The Family Matters campaign calls for stronger leadership from the federal government and immediate action to address the over-representation of Aboriginal and Torres Strait Islander children in out-of-home-care.
On Tuesday, the federal government tabled their response in the Senate, answering to recommendations from the Community Affairs Reference Committee. Recommendations to the Committee called for comprehensive action by the federal government on early intervention and critical improvements to child protection – of which have been largely ignored.
The federal government has a responsibility to ensure Aboriginal children remain connected to their families, community and culture. We need to resource good practice and solutions put forward by Aboriginal people.”
“The commitment to adopt the broadened definition of the child placement principle is welcomed. The elements of the principle are interrelated and interdependent, failing to address these collectively undermines the principle’s intent.”
– Natalie Lewis, Family Matters campaign co-chair
As hundreds of Aboriginal and Torres Strait Islander delegates attend the biennial SNAICC conference this week in Canberra listening to leaders and workers talk best policy and best practice, the announcement of the government’s response is a great disappointment.
We call for appropriate resourcing to prevention and early intervention programming. The failure to commit to these necessary services for families experiencing vulnerability, compromises the validity of government’s commitment.
“We commend the federal government’s call to improve the representation of our families and communities in decision-making processes, but we want adequate and appropriate resourcing for our organisations to deliver front-line services to our communities.

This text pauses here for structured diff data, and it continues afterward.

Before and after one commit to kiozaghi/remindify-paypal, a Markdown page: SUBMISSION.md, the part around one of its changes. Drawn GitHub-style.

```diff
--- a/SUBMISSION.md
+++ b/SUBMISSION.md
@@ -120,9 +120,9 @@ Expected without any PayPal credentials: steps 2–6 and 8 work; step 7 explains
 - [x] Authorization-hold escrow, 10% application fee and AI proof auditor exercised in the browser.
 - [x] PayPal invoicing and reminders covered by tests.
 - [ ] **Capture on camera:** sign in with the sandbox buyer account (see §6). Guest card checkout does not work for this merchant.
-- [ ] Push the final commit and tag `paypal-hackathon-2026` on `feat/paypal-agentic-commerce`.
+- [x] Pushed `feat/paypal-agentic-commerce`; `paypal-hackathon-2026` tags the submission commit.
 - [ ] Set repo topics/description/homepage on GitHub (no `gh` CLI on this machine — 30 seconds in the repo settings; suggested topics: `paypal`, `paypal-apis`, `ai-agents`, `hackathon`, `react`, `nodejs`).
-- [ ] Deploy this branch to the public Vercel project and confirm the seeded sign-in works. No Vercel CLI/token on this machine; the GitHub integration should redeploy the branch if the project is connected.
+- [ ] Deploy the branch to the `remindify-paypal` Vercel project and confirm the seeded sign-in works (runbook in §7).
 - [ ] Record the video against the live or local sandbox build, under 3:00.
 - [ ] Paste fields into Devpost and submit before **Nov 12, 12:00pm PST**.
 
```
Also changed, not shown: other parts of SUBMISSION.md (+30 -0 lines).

“Without this type of investment, leadership and our communities taking the lead, we will see the numbers of Aboriginal and Torres Strait Islander children in out of home care triple by 2035.”
– Ms Lewis